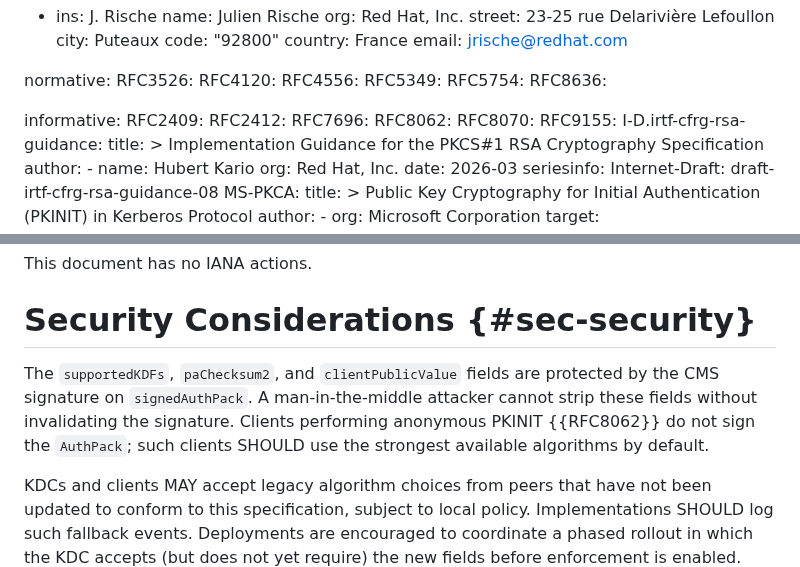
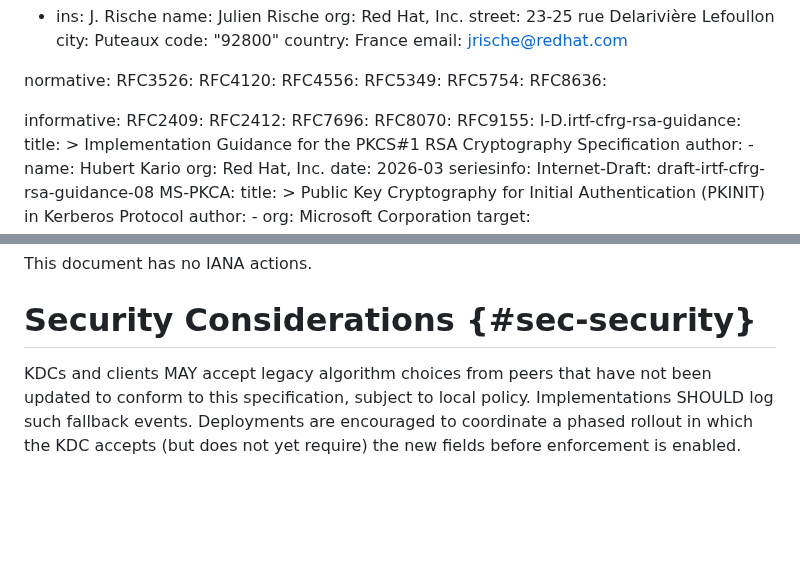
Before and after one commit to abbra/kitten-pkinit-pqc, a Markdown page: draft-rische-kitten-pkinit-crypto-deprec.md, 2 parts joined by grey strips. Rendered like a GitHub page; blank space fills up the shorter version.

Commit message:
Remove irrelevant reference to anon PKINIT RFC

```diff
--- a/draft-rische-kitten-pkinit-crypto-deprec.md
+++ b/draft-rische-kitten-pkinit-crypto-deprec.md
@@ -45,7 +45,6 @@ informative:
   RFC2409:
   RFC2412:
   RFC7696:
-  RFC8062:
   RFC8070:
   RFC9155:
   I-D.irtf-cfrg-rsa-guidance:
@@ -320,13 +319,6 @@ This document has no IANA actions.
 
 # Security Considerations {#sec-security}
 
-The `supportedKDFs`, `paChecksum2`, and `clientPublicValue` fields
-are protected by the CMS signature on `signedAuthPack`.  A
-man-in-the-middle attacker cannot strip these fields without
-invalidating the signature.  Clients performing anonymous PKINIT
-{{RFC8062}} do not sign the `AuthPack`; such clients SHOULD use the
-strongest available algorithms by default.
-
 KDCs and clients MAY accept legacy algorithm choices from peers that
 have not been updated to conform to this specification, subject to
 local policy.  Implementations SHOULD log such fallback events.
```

...

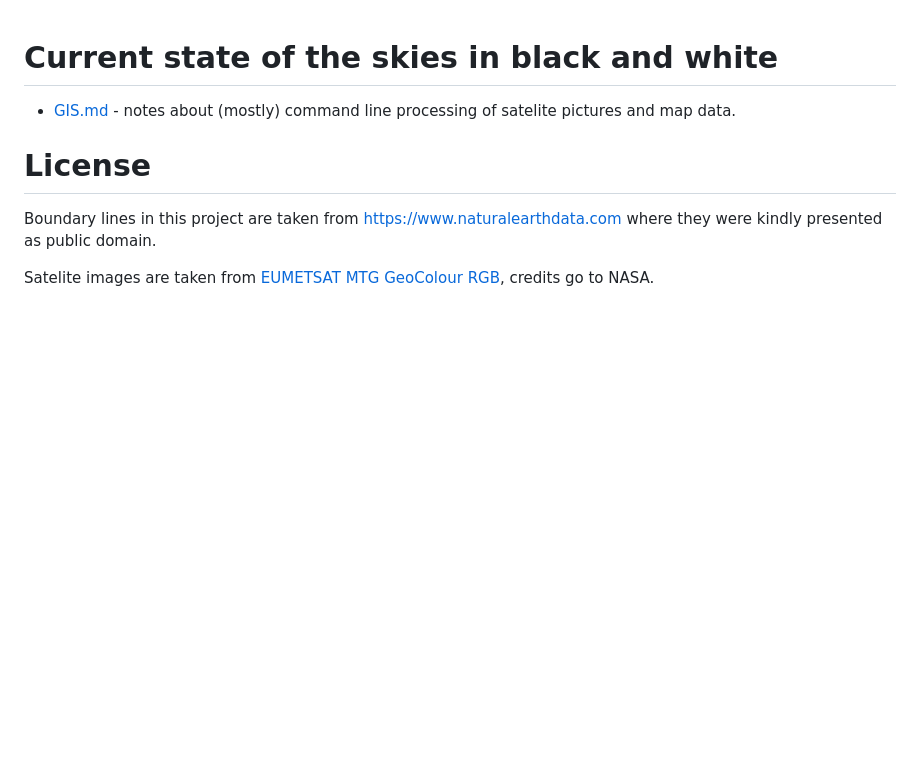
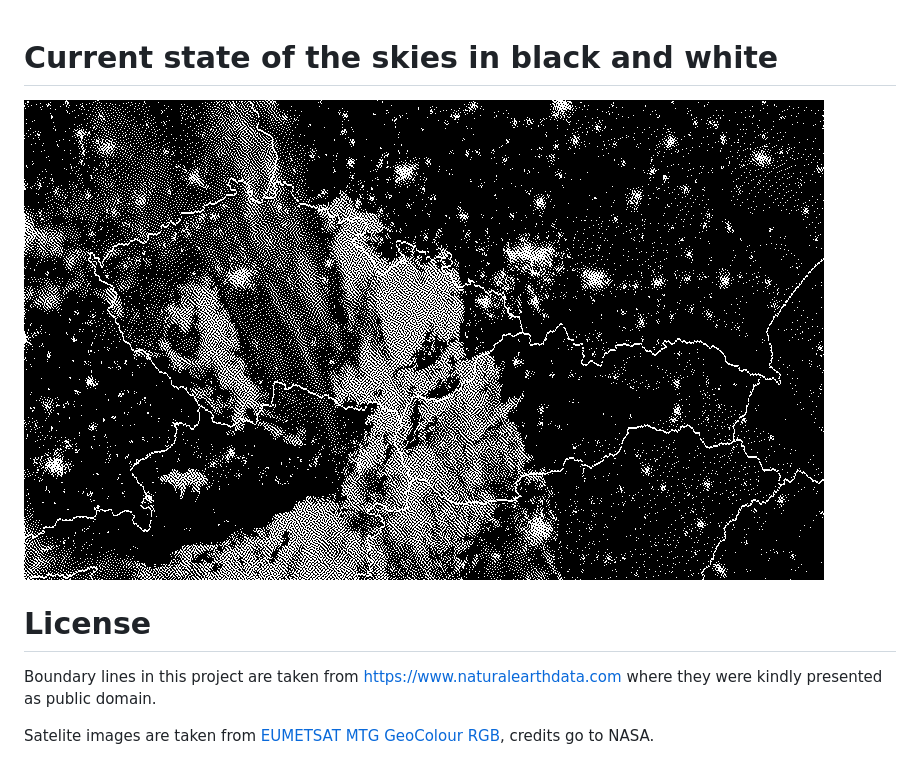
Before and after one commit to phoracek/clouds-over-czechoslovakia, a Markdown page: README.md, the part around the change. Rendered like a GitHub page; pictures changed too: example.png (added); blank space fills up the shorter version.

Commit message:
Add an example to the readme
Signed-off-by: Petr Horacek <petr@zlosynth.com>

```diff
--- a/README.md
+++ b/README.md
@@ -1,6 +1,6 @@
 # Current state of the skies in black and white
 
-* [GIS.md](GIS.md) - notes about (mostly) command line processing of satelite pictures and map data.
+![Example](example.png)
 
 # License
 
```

- Exercise aim
Count how many lines in the entries above hold the word "pictures". Give that number by itself.

- Exercise output
2